A326405


Minesweeper sequence of positive integers arranged on a 2D grid along ascending antidiagonals.


7



3, 1, 1, 3, 1, 2, 1, 4, 4, 0, 1, 4, 1, 2, 0, 3, 1, 3, 1, 1, 0, 2, 1, 3, 3, 1, 1, 0, 1, 3, 1, 2, 2, 1, 2, 0, 1, 3, 3, 2, 1, 2, 1, 2, 0, 2, 1, 2, 3, 2, 3, 2, 1, 1, 0, 1, 2, 2, 1, 3, 1, 2, 2, 1, 1, 0, 1, 1, 1, 3, 1, 3, 1, 1, 2, 1, 2, 0
(list;
table;
graph;
refs;
listen;
history;
text;
internal format)



OFFSET

1,1


COMMENTS

Map the positive integers on a 2D grid starting with 1 in top left corner and continue along increasing antidiagonals.
Replace each prime with 1 and each nonprime with the number of primes in adjacent grid cells around it.
If n is the original number, a(n) is the number that replaces it.
This sequence treats prime numbers as "mines" and fills gaps according to the rules of the classic Minesweeper game.
a(n) < 5 (conjectured).
Set of n such that a(n) = 4 is unbounded (conjectured).


LINKS

Michael De Vlieger, Minesweeperstyle graph read along original mapping, replacing 1 with a "mine", and 0 with blank space.
Michael De Vlieger, Square plot of a million terms read along original mapping, with black indicating a prime and levels of gray commensurate to a(n).


EXAMPLE

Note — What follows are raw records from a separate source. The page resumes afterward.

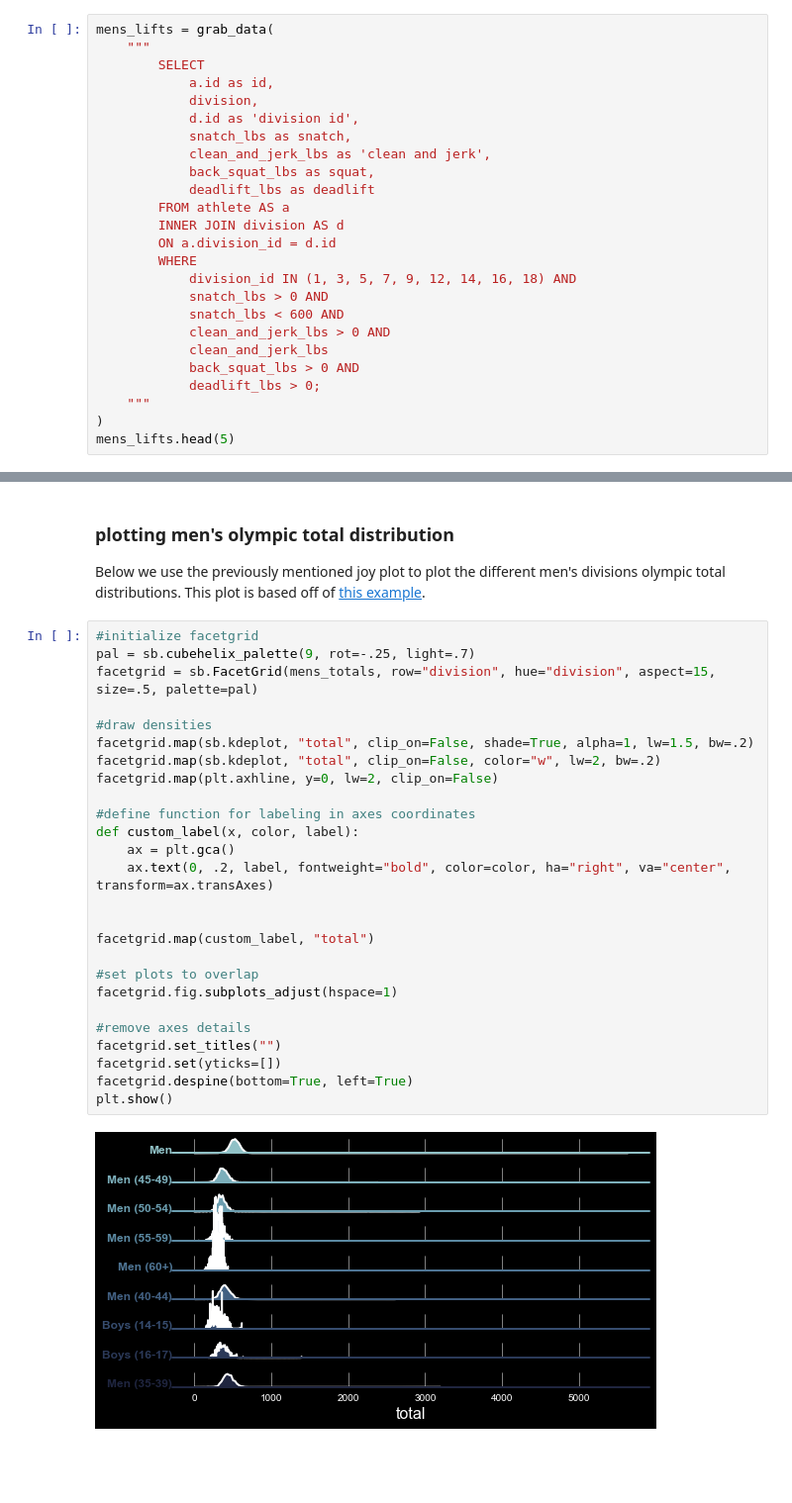
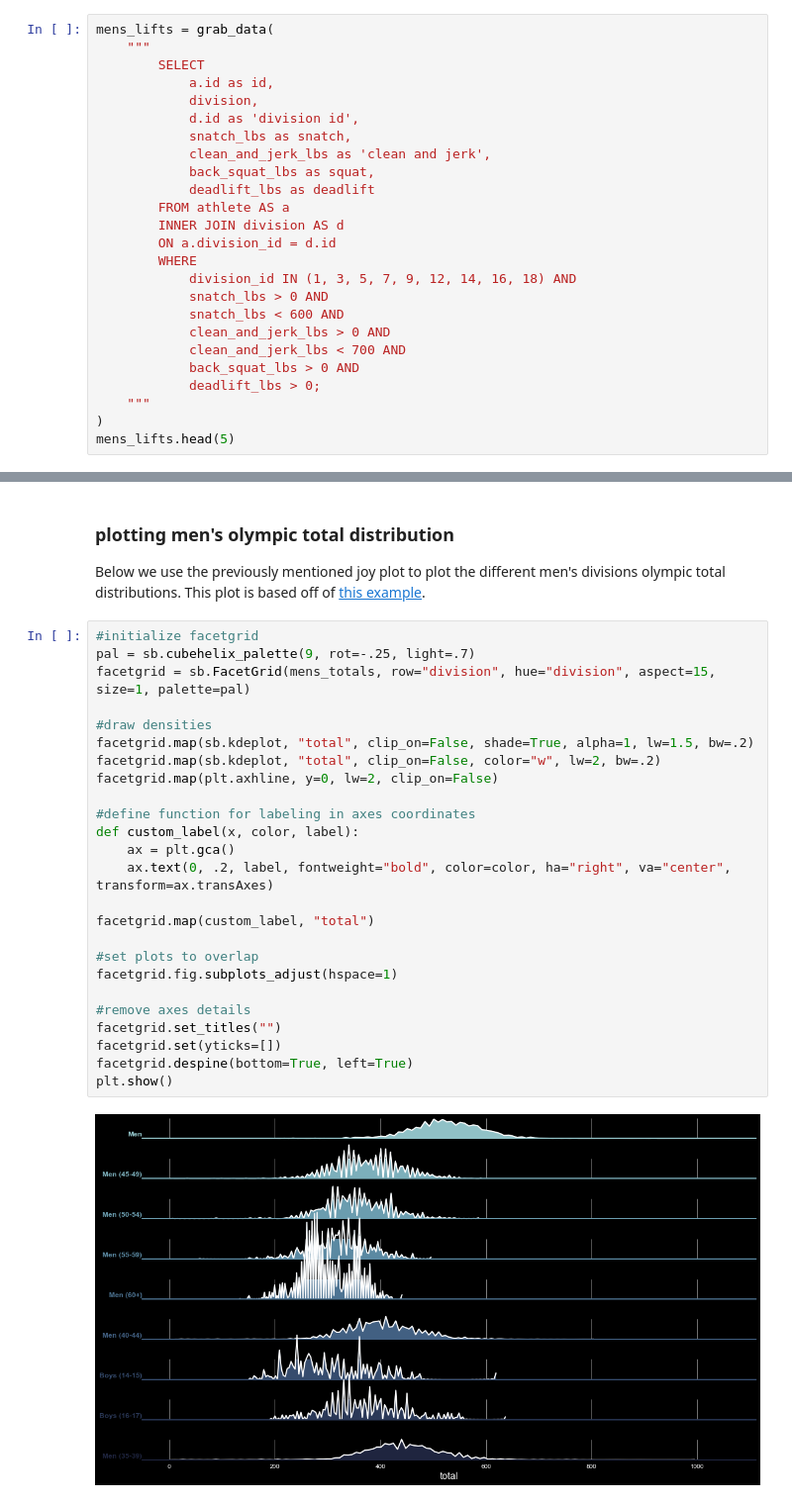
Before and after one commit to zfreedman/crossfit_open_2018, a Jupyter notebook: data_visualization.ipynb, the cells around one changed output, grey strips where cells are left out. Shown at 99% size. Cells and saved outputs as stored; diff of their text form; blank space fills up the shorter version.

Commit message:
fix: Adjusted size of joyplot for men's olympic totals.

```diff
--- a/data_visualization.ipynb
+++ b/data_visualization.ipynb
@@ -599,7 +599,7 @@ mens_lifts = grab_data(
             snatch_lbs > 0 AND
             snatch_lbs < 600 AND
             clean_and_jerk_lbs > 0 AND
-            clean_and_jerk_lbs
+            clean_and_jerk_lbs < 700 AND
             back_squat_lbs > 0 AND
             deadlift_lbs > 0;
     """
@@ -633,28 +633,27 @@ Below we use the previously mentioned joy plot to plot the different men's divis
 # %%
 #initialize facetgrid
 pal = sb.cubehelix_palette(9, rot=-.25, light=.7)
-facetgrid = sb.FacetGrid(mens_totals, row="division", hue="division", aspect=15, size=.5, palette=pal)
+facetgrid = sb.FacetGrid(mens_totals, row="division", hue="division", aspect=15, size=1, palette=pal)
 
 #draw densities
 facetgrid.map(sb.kdeplot, "total", clip_on=False, shade=True, alpha=1, lw=1.5, bw=.2)
 facetgrid.map(sb.kdeplot, "total", clip_on=False, color="w", lw=2, bw=.2)
 facetgrid.map(plt.axhline, y=0, lw=2, clip_on=False)
 
 #define function for labeling in axes coordinates
 def custom_label(x, color, label):
     ax = plt.gca()
     ax.text(0, .2, label, fontweight="bold", color=color, ha="right", va="center", transform=ax.transAxes)
 
-
 facetgrid.map(custom_label, "total")
 
 #set plots to overlap
 facetgrid.fig.subplots_adjust(hspace=1)
 
 #remove axes details
 facetgrid.set_titles("")
 facetgrid.set(yticks=[])
 facetgrid.despine(bottom=True, left=True)
 plt.show()
 # %% [output]
-[figure, old version]
+[figure, new version]
```
Also changed, not shown: parts of 4 cells of this notebook, 1 other file.
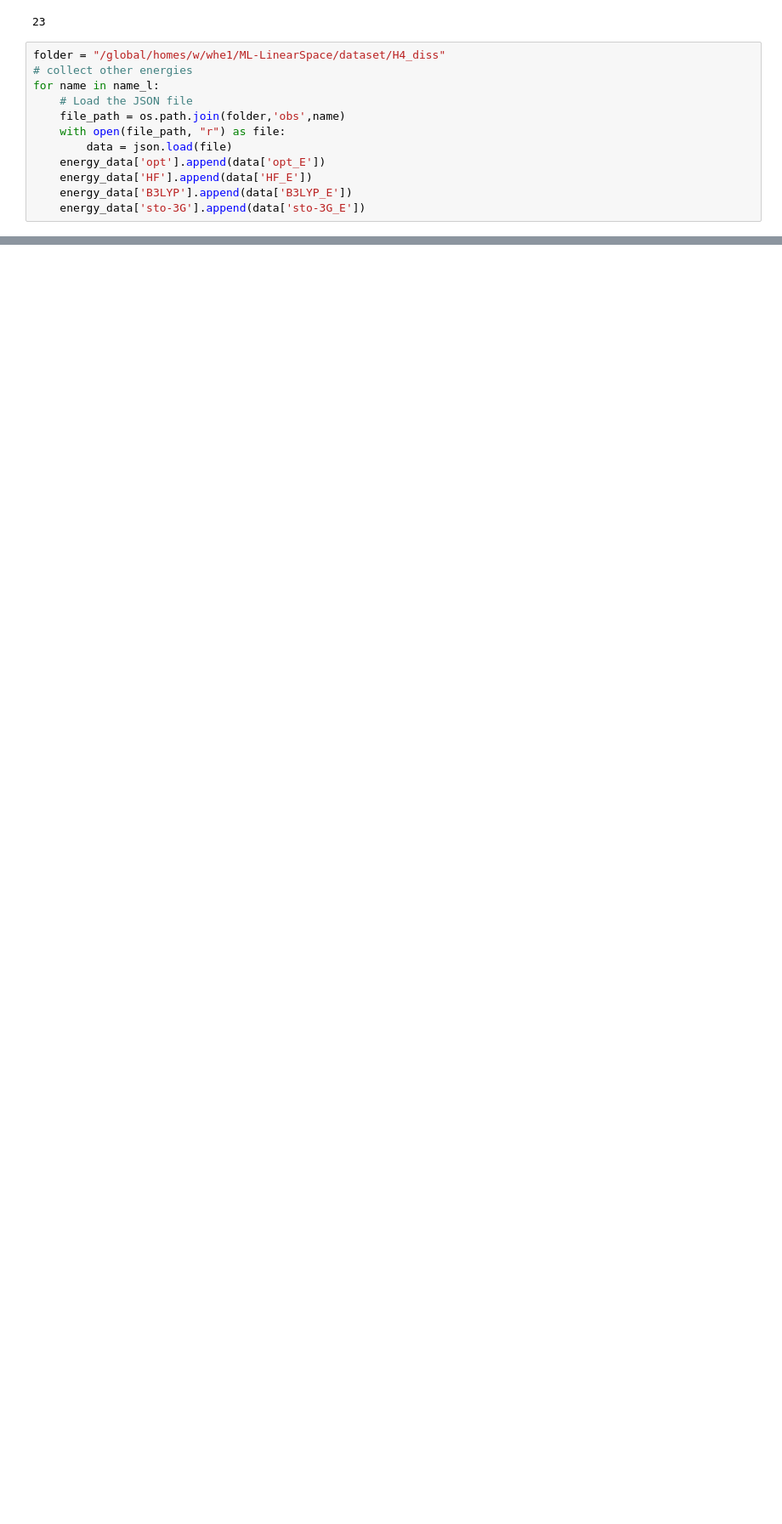
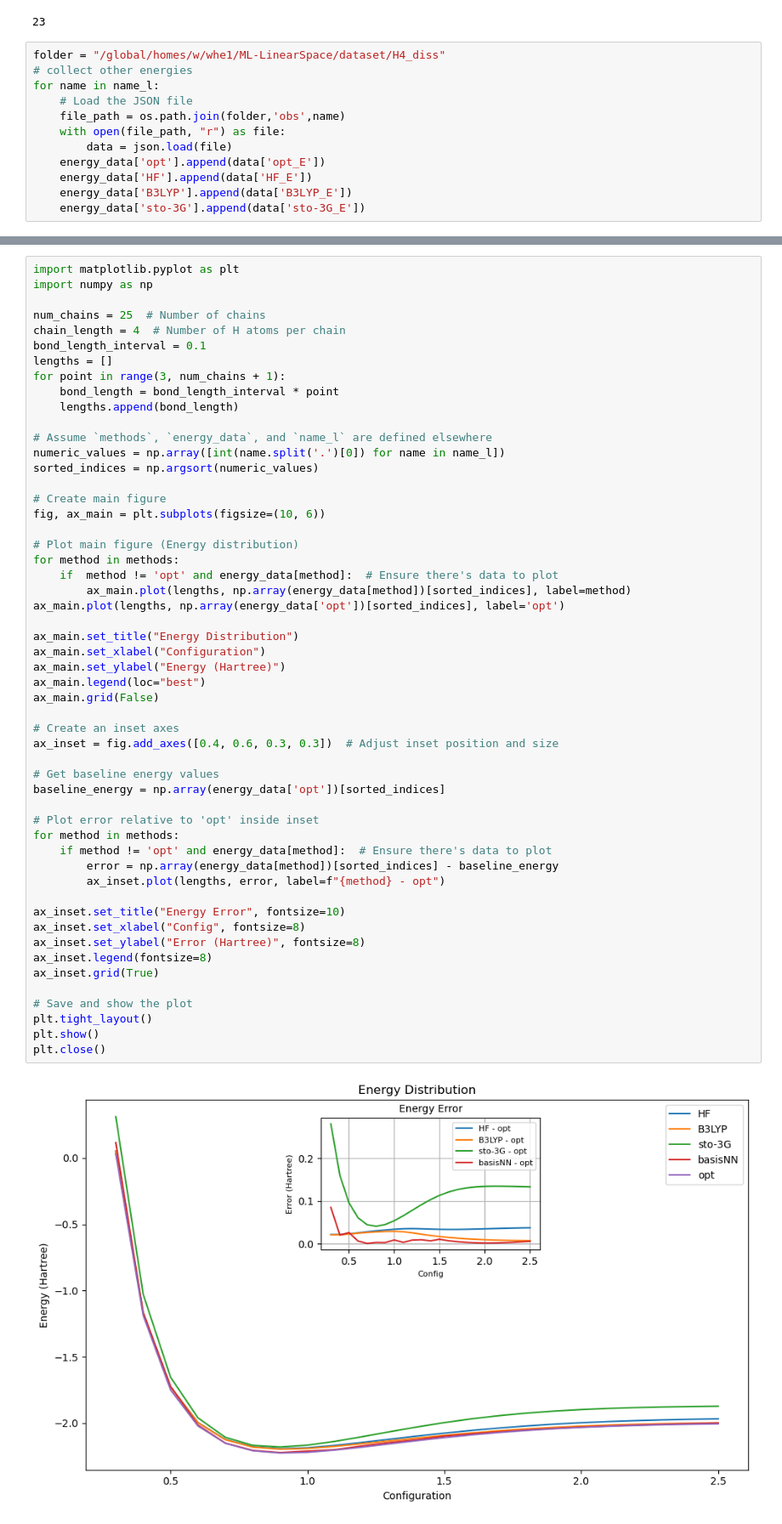
Before and after one commit to He-Wenhao/ML-LinearSpace, a Jupyter notebook: output_proj/inference/test.ipynb, the cells around one changed output, grey strips where cells are left out. Shown: that part at 85% size. Cells and saved outputs as stored; diff of their text form; blank space fills up the shorter version.

```diff
--- a/output_proj/inference/test.ipynb
+++ b/output_proj/inference/test.ipynb
@@ -182,3 +187,58 @@ print(f"Figure saved as {output_file}")
 # %% [output]
 [figure]
 Figure saved as energy_error_plot.png
+# %%
+import matplotlib.pyplot as plt
+import numpy as np
+
+num_chains = 25  # Number of chains
+chain_length = 4  # Number of H atoms per chain
+bond_length_interval = 0.1
+lengths = []
+for point in range(3, num_chains + 1):
+    bond_length = bond_length_interval * point
+    lengths.append(bond_length)
+
+# Assume `methods`, `energy_data`, and `name_l` are defined elsewhere
+numeric_values = np.array([int(name.split('.')[0]) for name in name_l])
+sorted_indices = np.argsort(numeric_values)
+
+# Create main figure
+fig, ax_main = plt.subplots(figsize=(10, 6))
+
+# Plot main figure (Energy distribution)
+for method in methods:
+    if  method != 'opt' and energy_data[method]:  # Ensure there's data to plot
+        ax_main.plot(lengths, np.array(energy_data[method])[sorted_indices], label=method)
+ax_main.plot(lengths, np.array(energy_data['opt'])[sorted_indices], label='opt')
+
+ax_main.set_title("Energy Distribution")
+ax_main.set_xlabel("Configuration")
+ax_main.set_ylabel("Energy (Hartree)")
+ax_main.legend(loc="best")
+ax_main.grid(False)
+
+# Create an inset axes
+ax_inset = fig.add_axes([0.4, 0.6, 0.3, 0.3])  # Adjust inset position and size
+
+# Get baseline energy values
+baseline_energy = np.array(energy_data['opt'])[sorted_indices]
+
+# Plot error relative to 'opt' inside inset
+for method in methods:
+    if method != 'opt' and energy_data[method]:  # Ensure there's data to plot
+        error = np.array(energy_data[method])[sorted_indices] - baseline_energy
+        ax_inset.plot(lengths, error, label=f"{method} - opt")
+
+ax_inset.set_title("Energy Error", fontsize=10)
+ax_inset.set_xlabel("Config", fontsize=8)
+ax_inset.set_ylabel("Error (Hartree)", fontsize=8)
+ax_inset.legend(fontsize=8)
+ax_inset.grid(True)
+
+# Save and show the plot
+plt.tight_layout()
+plt.show()
+plt.close()
+# %% [output]
+[figure, added]
```
Also changed, not shown: parts of 2 cells of this notebook, 1 other file.
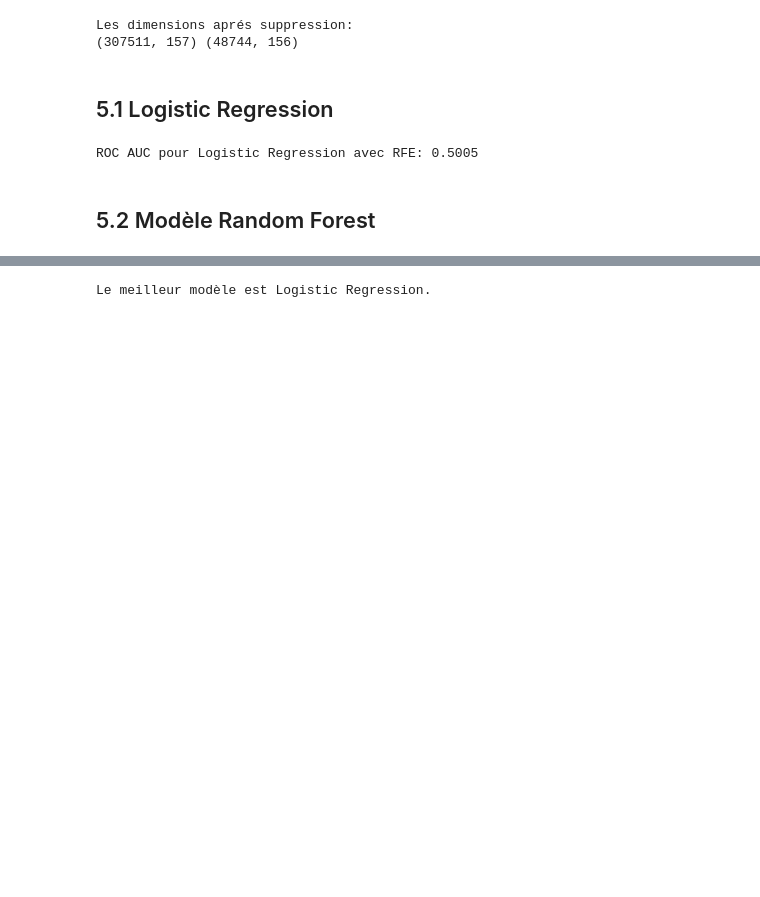
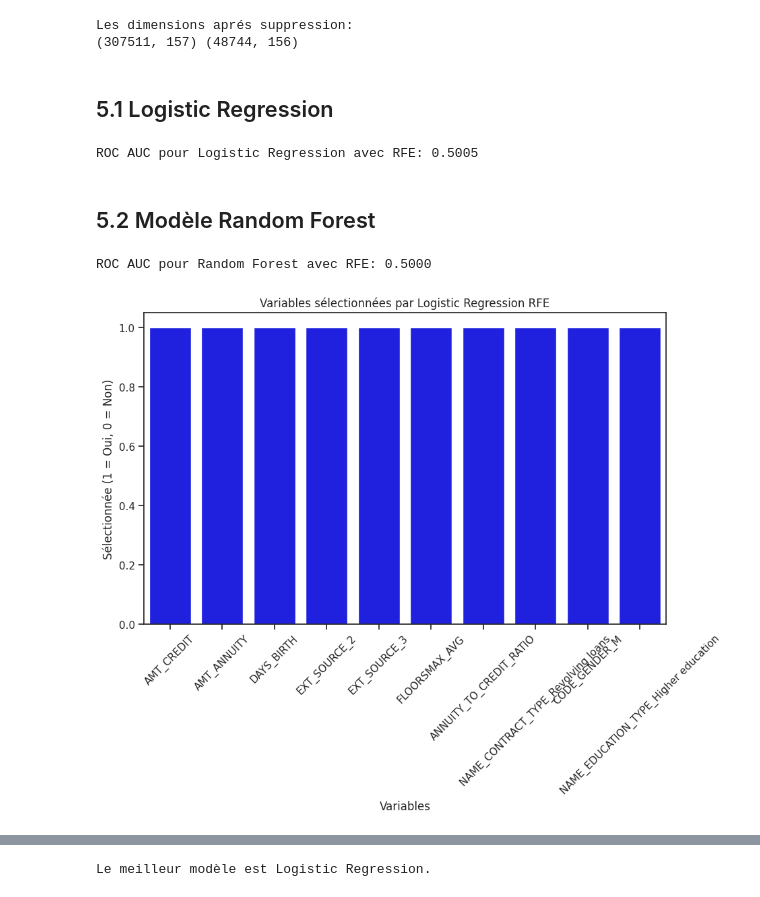
Before and after one commit to amadousysada/scoring-model, a Jupyter notebook: 02_feature_selection.ipynb, the cells around one changed output, grey strips where cells are left out. Cells and saved outputs as stored; diff of their text form; code cells hidden in the pictures; blank space fills up the shorter version.

```diff
--- a/02_feature_selection.ipynb
+++ b/02_feature_selection.ipynb
@@ -247,7 +247,7 @@ ROC AUC pour Logistic Regression avec RFE: 0.5005
 # %% [markdown]
 ## 5.2 Modèle Random Forest
 # %%
-rf = RandomForestClassifier(max_depth=6, n_estimators=10, random_state=42)
+rf = RandomForestClassifier(max_depth=10, n_estimators=10, random_state=42)
 rfe_rf = RFE(rf, n_features_to_select=10)
 rfe_rf.fit(X_train, y_train)
 
@@ -255,3 +255,15 @@ rfe_rf.fit(X_train, y_train)
 y_pred_rf = rfe_rf.predict(X_test)
 roc_auc_rf = roc_auc_score(y_test, y_pred_rf)
 print(f"ROC AUC pour Random Forest avec RFE: {roc_auc_rf:.4f}")
+# %% [output]
+ROC AUC pour Random Forest avec RFE: 0.5000
+# %%
+plt.figure(figsize=(10, 6))
+sns.barplot(x= X_train.columns[rfe_logreg.support_], y=rfe_logreg.support_[rfe_logreg.support_].astype(int), color='b')
+plt.title('Variables sélectionnées par Logistic Regression RFE')
+plt.xlabel('Variables')
+plt.ylabel('Sélectionnée (1 = Oui, 0 = Non)')
+plt.xticks(rotation=45)
+plt.show()
+# %% [output]
+[figure, added]
```
Also changed, not shown: parts of 3 cells of this notebook.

Consider positive integers distributed on the plane along antidiagonals:
1 2 4 7 11 16 ...
3 5 8 12 17 ...
6 9 13 18 ...
10 14 19 ...
15 20 ...
21 ...
...
1 is not prime and in its adjacent grid cells there are 3 primes: 2, 3 and 5. Therefore a(1) = 3.
2 is prime, therefore a(2) = 1.
8 is not prime and in adjacent grid cells there are 4 primes: 2, 5, 7 and 13. Therefore a(8) = 4.
Replacing n with a(n) in the plane described above, and using "." for a(n) = 0 and "*" for negative a(n), we produce a graph resembling Minesweeper, where the mines are situated at prime n:
3 * 3 * * 3 2 * * 2 1 * ...
* * 4 4 * * 3 3 * 2 1 2
2 4 * 3 3 * 3 2 2 1 1 1
. 2 * 3 2 2 3 * 3 1 1 *
. 1 1 2 * 2 3 * * 2 1 1
. 1 1 2 3 * 3 3 * 3 1 .
. 2 * 2 2 * 3 2 3 * 2 1
. 2 * 2 1 1 2 * 2 1 3 *
. 1 1 2 1 1 1 2 3 2 3 *
. 1 1 2 * 2 1 1 * * 2 2
. 2 * 3 2 * 1 1 2 2 1 1
. 2 * 3 2 2 1 1 1 1 . 1
... (End)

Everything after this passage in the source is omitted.